About the Area
Selected species include the Loggerhead turtle (Caretta caretta), Olive ridley turtle (Lepidochelys olivacea), Leatherback turtle (Dermochelys coriacea), South American fur seal (Arctocephalus australis), Humpback whale (Megaptera novaeangliae), Common rorqual (Balaenoptera physalus), Sperm whale (Physeter catodon), Red-footed booby (Sula sula), and Black storm-petrel (Oceanodroma melania).
Numerous species of fish inhabit these waters, including those in the families Isophoridae, Serranidea, and Scaridae, as do decapod crustaceans, including many that are endemic to the area.
Bleaching and coral mortality, assumed to be associated with El Niño events, has been recorded in many areas. Outbreaks of the crown-of-thorns starfish (Acanthaster planci) have reduced coral populations.

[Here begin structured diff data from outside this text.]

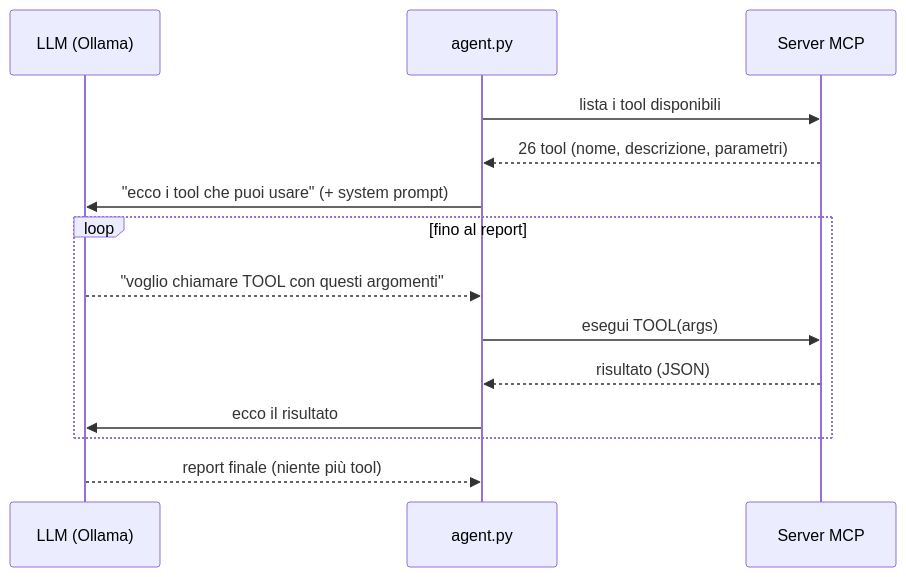
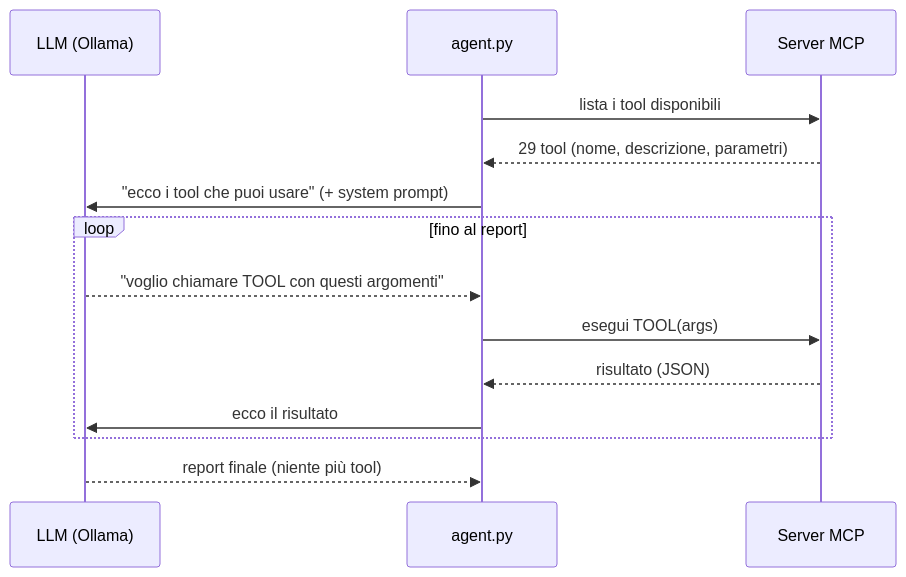
One commit to iris-cmd22/Sibyl changed diagram 16 of 29 in documentazione/Server_MCP_Architettura.md. Above: the diagram before and after it, drawn with Mermaid. The commit also changed other lines of this file and 35 other files, not shown here.

````diff
--- a/documentazione/Server_MCP_Architettura.md
+++ b/documentazione/Server_MCP_Architettura.md
@@ -696,16 +732,16 @@
 ```mermaid
 sequenceDiagram
     participant LLM as LLM (Ollama)
     participant AG as agent.py
     participant SRV as Server MCP
     AG->>SRV: lista i tool disponibili
-    SRV-->>AG: 26 tool (nome, descrizione, parametri)
+    SRV-->>AG: 29 tool (nome, descrizione, parametri)
     AG->>LLM: "ecco i tool che puoi usare" (+ system prompt)
     loop fino al report
         LLM-->>AG: "voglio chiamare TOOL con questi argomenti"
         AG->>SRV: esegui TOOL(args)
         SRV-->>AG: risultato (JSON)
         AG->>LLM: ecco il risultato
     end
     LLM-->>AG: report finale (niente più tool)
 ```
````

Other threats come from domestic pollution, massive deforestation, spear fishing, soil runoff, mining, dam construction, oil spills, and pesticide use.
Pacific Ocean off the coast of northwest South America and southern Central America - Columbia, Ecuador, and Panama
How does the red-footed booby capture its prey?
Whenever it spies a fish near the surface, the red-footed booby dives from the sky to catch its dinner. The bird hits the water at high speed but is unhurt because air sacs under its skin cushion the impact. The sacs also provide buoyancy in the water.